### [Task requirements]
All of the data should be repeated exactly; pictures are not part of the copy.

[Web page edit records]
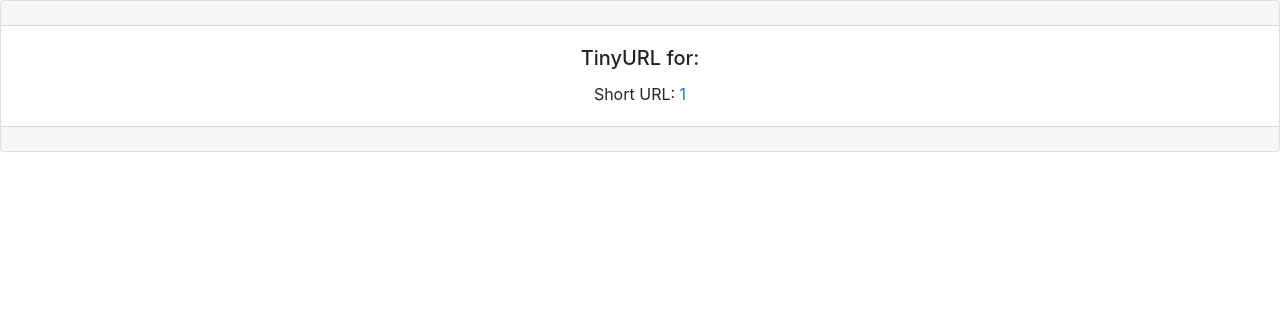
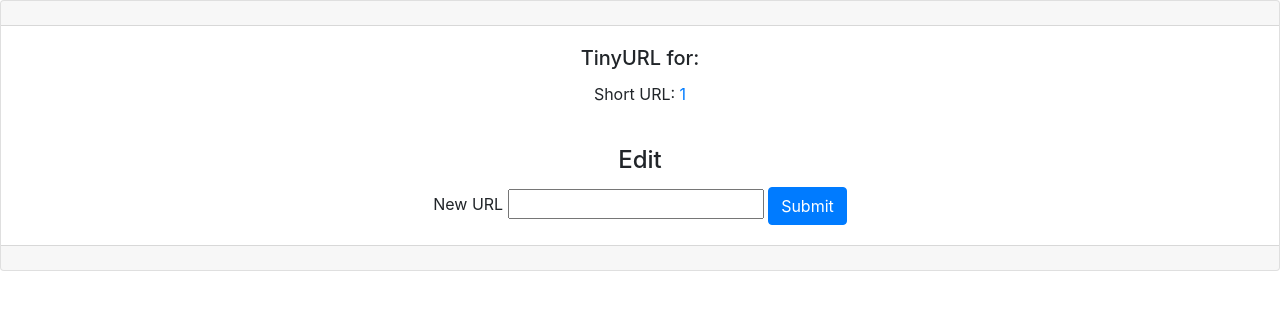
Before and after one commit to FaezCat/tinyapp, a Node server app: page /urls/1 in a window 1280 px wide. Shown: the part 56-366 px from the top of the page. Run offline with Node 20, Linux system fonts and the light colour scheme; some libraries are stand-ins or nearby versions.

Commit message:
added the ability to edit a single shortURL to have a new longURL but the ability to do this is limited to the creation page for a new shortURL currently

```diff
--- a/express_server.js
+++ b/express_server.js
@@ -53,13 +53,22 @@ app.get('/urls/new', (req, res) => {
   res.render("urls_new");
 });
 
+// handles the route for deleting a shortURL from our urlDatabase and myURLs list
 app.post('/urls/:shortURL/delete', (req, res) => {
   const shortURL = req.params.shortURL;
   delete urlDatabase[shortURL];
   res.redirect('/urls');
 });
 
-// handles the path when a shortURL is provided and passes along an obj containing both the shortURLs and longURLs
+// handles the route for editing a shortURL; updates our urlDatabase and myURLs list then reroutes back to same page
+app.post('/urls/:shortURL/edit', (req, res) => {
+  const shortURL = req.params.shortURL;
+  urlDatabase[shortURL] = req.body.newLongURL;
+  console.log(req.body);
+  res.redirect(`/urls/${shortURL}`);
+});
+
+// handles the route when a shortURL is provided and passes along an obj containing both the shortURLs and longURLs
 app.get('/urls/:shortURL', (req, res) => {
   const templateVars = { shortURL: req.params.shortURL, longURL: urlDatabase[req.params.shortURL]};
   res.render("urls_show", templateVars);
--- a/views/urls_show.ejs
+++ b/views/urls_show.ejs
@@ -14,6 +14,14 @@
         <h5 class="card-title">TinyURL for: <a href="<%= longURL %>"><%= longURL %></a></h5>
         <p class="card-text">Short URL: <a href="<%= longURL %>"><%= shortURL %></a></p>
       </div>
+      <div class="card-body">
+        <form action="/urls/<%= shortURL %>/edit" method="POST">
+          <h4 class="card-title">Edit</h4>
+            <label for="newLongURL">New URL</label>
+            <input type="text" id="newLongURL" name="newLongURL">
+            <button type="submit" class="btn btn-primary">Submit</button>
+        </form>
+      </div>
     <div class="card-footer text-muted"></div>
   </div>
   <!-- Bootstrap JS -->
```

### [Exercise solution]
Before and after one commit to FaezCat/tinyapp, a Node server app: page /urls/1 in a window 1280 px wide. Shown: the part 56-366 px from the top of the page. Run offline with Node 20, Linux system fonts and the light colour scheme; some libraries are stand-ins or nearby versions.

Commit message:
added the ability to edit a single shortURL to have a new longURL but the ability to do this is limited to the creation page for a new shortURL currently

```diff
--- a/express_server.js
+++ b/express_server.js
@@ -53,13 +53,22 @@ app.get('/urls/new', (req, res) => {
   res.render("urls_new");
 });
 
+// handles the route for deleting a shortURL from our urlDatabase and myURLs list
 app.post('/urls/:shortURL/delete', (req, res) => {
   const shortURL = req.params.shortURL;
   delete urlDatabase[shortURL];
   res.redirect('/urls');
 });
 
-// handles the path when a shortURL is provided and passes along an obj containing both the shortURLs and longURLs
+// handles the route for editing a shortURL; updates our urlDatabase and myURLs list then reroutes back to same page
+app.post('/urls/:shortURL/edit', (req, res) => {
+  const shortURL = req.params.shortURL;
+  urlDatabase[shortURL] = req.body.newLongURL;
+  console.log(req.body);
+  res.redirect(`/urls/${shortURL}`);
+});
+
+// handles the route when a shortURL is provided and passes along an obj containing both the shortURLs and longURLs
 app.get('/urls/:shortURL', (req, res) => {
   const templateVars = { shortURL: req.params.shortURL, longURL: urlDatabase[req.params.shortURL]};
   res.render("urls_show", templateVars);
--- a/views/urls_show.ejs
+++ b/views/urls_show.ejs
@@ -14,6 +14,14 @@
         <h5 class="card-title">TinyURL for: <a href="<%= longURL %>"><%= longURL %></a></h5>
         <p class="card-text">Short URL: <a href="<%= longURL %>"><%= shortURL %></a></p>
       </div>
+      <div class="card-body">
+        <form action="/urls/<%= shortURL %>/edit" method="POST">
+          <h4 class="card-title">Edit</h4>
+            <label for="newLongURL">New URL</label>
+            <input type="text" id="newLongURL" name="newLongURL">
+            <button type="submit" class="btn btn-primary">Submit</button>
+        </form>
+      </div>
     <div class="card-footer text-muted"></div>
   </div>
   <!-- Bootstrap JS -->
```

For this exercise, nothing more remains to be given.